21 November 2009
The legend goes that when Venkateswara, the incarnation of Lord Vishnu, wanted to marry princess Padmavati, the king asked him to gather wealth comparable to his khazana. Venkateswara, born in a poor family, then sought a loan of gold from Kuber, the god of wealth. Since then, down the ages, devotees have donated gold and jewellery - a symbolic gesture to help Venkateswara win the hand of the princess. At the heart of this practice is the temple at Tirupati, known to be the world's richest. The glitter of gold has attracted Indians for centuries for a variety of reasons - ranging from a medium of transaction to protecting wealth, securing the future and as jewellery. In the recent past, the volatility of the stock markets has only added to the luster of the yellow metal. The fact that gold has traditionally been considered a hedge against inflation and a depreciating dollar too has fuelled its demand.
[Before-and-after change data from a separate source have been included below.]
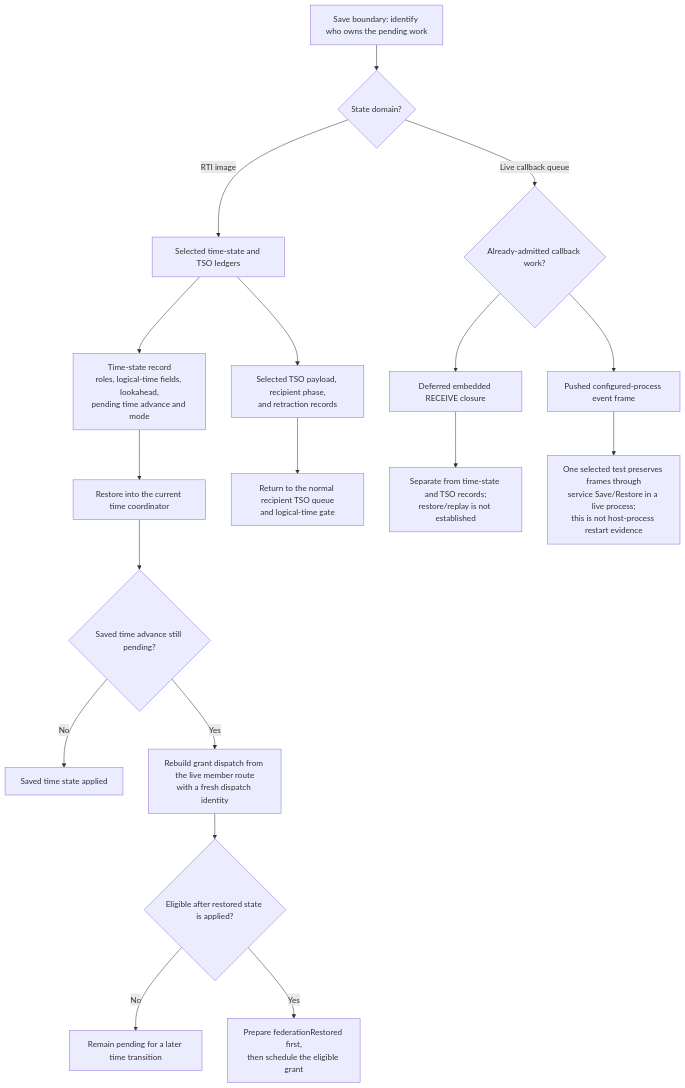
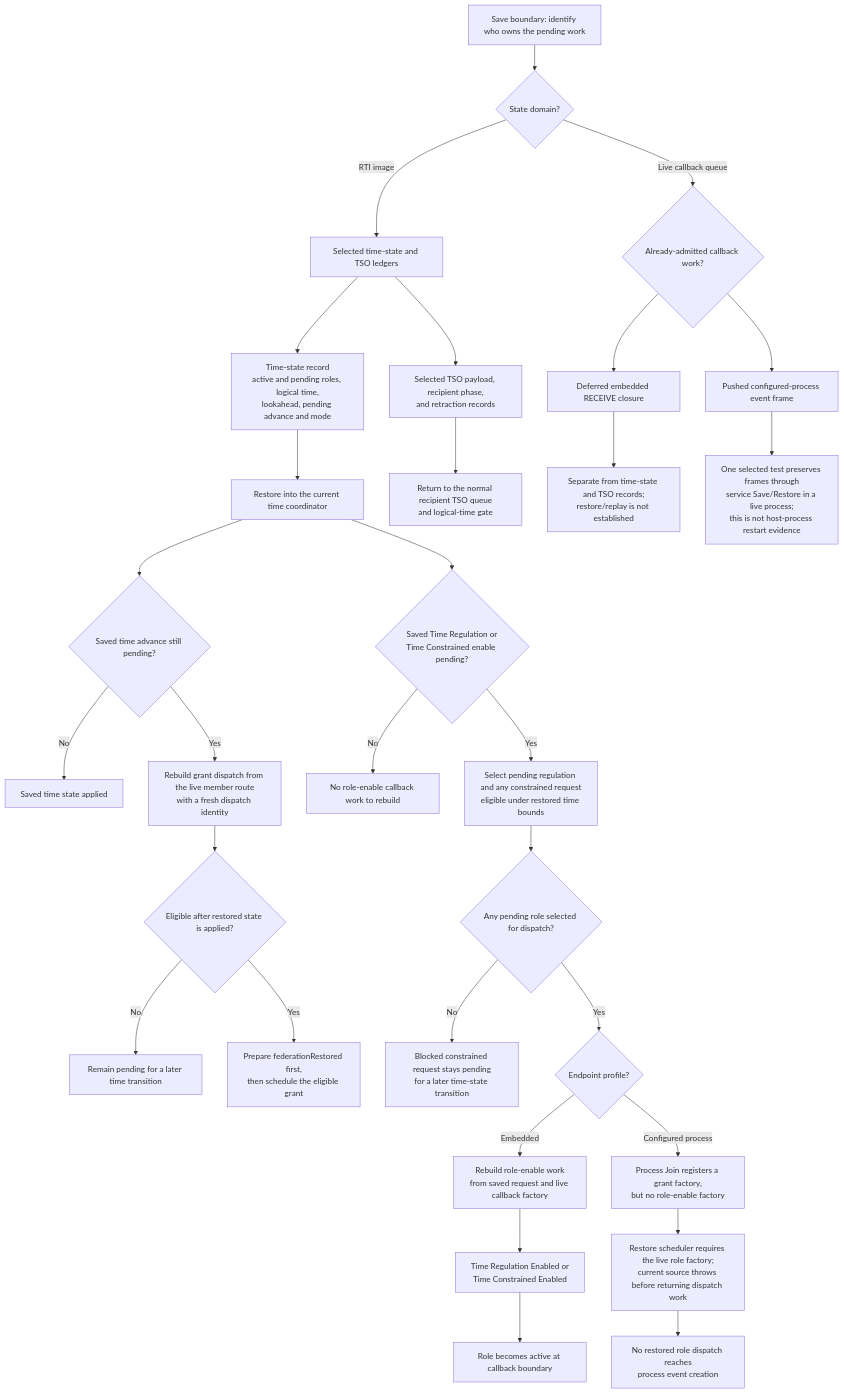
Before and after one commit to sheepfling/umbra: diagram 27 of 30 in docs/design/HLA-2025-TIME-MANAGEMENT-GUIDE.md, drawn with Mermaid. The commit also changed other lines of this file and 39 other files, not shown here.

Commit message:
Document IEEE 1516.1-2025 behavior flows

````diff
--- a/docs/design/HLA-2025-TIME-MANAGEMENT-GUIDE.md
+++ b/docs/design/HLA-2025-TIME-MANAGEMENT-GUIDE.md
@@ -990,20 +2022,32 @@
 ```mermaid
 flowchart TD
   B["Save boundary: identify who owns the pending work"] --> DOMAIN{"State domain?"}
   DOMAIN -->|RTI image| IMAGE["Selected time-state and TSO ledgers"]
-  IMAGE --> TIME["Time-state record<br/>roles, logical-time fields, lookahead,<br/>pending time advance and mode"]
+  IMAGE --> TIME["Time-state record<br/>active and pending roles, logical time,<br/>lookahead, pending advance and mode"]
   TIME --> APPLY["Restore into the current time coordinator"]
   APPLY --> PENDING{"Saved time advance still pending?"}
   PENDING -->|No| READY["Saved time state applied"]
   PENDING -->|Yes| REBUILD["Rebuild grant dispatch from the live member route<br/>with a fresh dispatch identity"]
   REBUILD --> ELIGIBLE{"Eligible after restored state is applied?"}
   ELIGIBLE -->|No| WAIT["Remain pending for a later time transition"]
   ELIGIBLE -->|Yes| ORDER["Prepare federationRestored first,<br/>then schedule the eligible grant"]
+  APPLY --> ROLE{"Saved Time Regulation or<br/>Time Constrained enable pending?"}
+  ROLE -->|No| NO_ROLE["No role-enable callback work to rebuild"]
+  ROLE -->|Yes| SELECT["Select pending regulation and any constrained request<br/>eligible under restored time bounds"]
+  SELECT --> ROLE_DISPATCH_ELIGIBLE{"Any pending role selected for dispatch?"}
+  ROLE_DISPATCH_ELIGIBLE -->|No| ROLE_WAIT["Blocked constrained request stays pending<br/>for a later time-state transition"]
+  ROLE_DISPATCH_ELIGIBLE -->|Yes| PROFILE{"Endpoint profile?"}
+  PROFILE -->|Embedded| ROLE_WORK["Rebuild role-enable work<br/>from saved request and live callback factory"]
+  ROLE_WORK --> ROLE_CB["Time Regulation Enabled or<br/>Time Constrained Enabled"]
+  ROLE_CB --> ROLE_ACTIVE["Role becomes active at callback boundary"]
+  PROFILE -->|Configured process| PROC_JOIN["Process Join registers a grant factory,<br/>but no role-enable factory"]
+  PROC_JOIN --> PROC_FAIL["Restore scheduler requires the live role factory;<br/>current source throws before returning dispatch work"]
+  PROC_FAIL --> PROC_NO_EVENT["No restored role dispatch reaches<br/>process event creation"]
   IMAGE --> TSO["Selected TSO payload, recipient phase,<br/>and retraction records"]
   TSO --> GATE["Return to the normal recipient TSO queue<br/>and logical-time gate"]
   DOMAIN -->|Live callback queue| QUEUE{"Already-admitted callback work?"}
   QUEUE --> RO["Deferred embedded RECEIVE closure"]
   RO --> RO_LIMIT["Separate from time-state and TSO records;<br/>restore/replay is not established"]
   QUEUE --> PUSH["Pushed configured-process event frame"]
   PUSH --> PUSH_LIMIT["One selected test preserves frames through<br/>service Save/Restore in a live process;<br/>this is not host-process restart evidence"]
 ```
````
It is estimated that about 15,000 tonnes of gold is privately held in India, more than twenty-five times as large as the official hoard of 558 tonnes after the RBI's recent purchase of 200 tonnes from the International Monetary Fund (IMF).
In one year, gold has appreciated by 53 per cent, from $742 to $1,134 an ounce in international markets. Considering this jump, the value of the country's privately held gold reserve, the highest in the world, has jumped from $357 bn to $547 bn, posting a rise of $190 bn (Rs 7.64 lakh crore). "Over a period of ten years, privately held gold reserves have increased significantly in the country as consumers have bought more gold to preserve their wealth," says Dharmesh Sodha, director, World Gold Council- India.
Sodha estimates that the reserve has gone from 10,000 to 15,000 tonnes in the last decade, going by the average net import of 500 tonnes annually. Southern states like Kerala and Tamil Nadu have the highest per capita gold holding, he added.
Gold is valued in India as a savings and investment vehicle and is the second most prefered investment behind bank deposits. PP Jose, Joy Alukkas Traders India, a Kochi-based jewellery firm, says Kerala accounts for at least 15-20 per cent of the gold business in the country. "Traditionally, people here buy gold at weddings to secure the future of their son or daughter," says Jose. The wealth taken by the bride to her new home also gives her a sense of economic empowerment, he feels.
"As gold offers safety and better liquidity, people prefer to park their savings in the yellow metal," said GR Ananthapadmanaban of GRT Thanga Maligai, a Chennai-based jewellery firm.
Gold purchases in Kerala and Tamil Nadu are almost exclusively meant for weddings, but among the relatively more market savvy Gujaratis, Marwaris and other business communities, gold buying is also driven by the metal's attractiveness as an investment. "I have been buying gold since the last thirty years, but my allocation for gold has increased in the last two years. Earlier, I used to buy 500 grams of gold a year and now I buy about double that amount," says Manoj Soni, a leading bullion investor in Ahmedabad.
Religiosity too seems to make common cause with the most universally recognized symbol of material wealth. Parimal Nathwani, a trustee of the Dwarka and Nathdwara temple trusts, says, "Most temple trusts get a lot of gold as offerings. People believe that God also likes new things."
Whether it's for security, returns or other purposes, what's clear is that India's hunger for gold remains insatiable.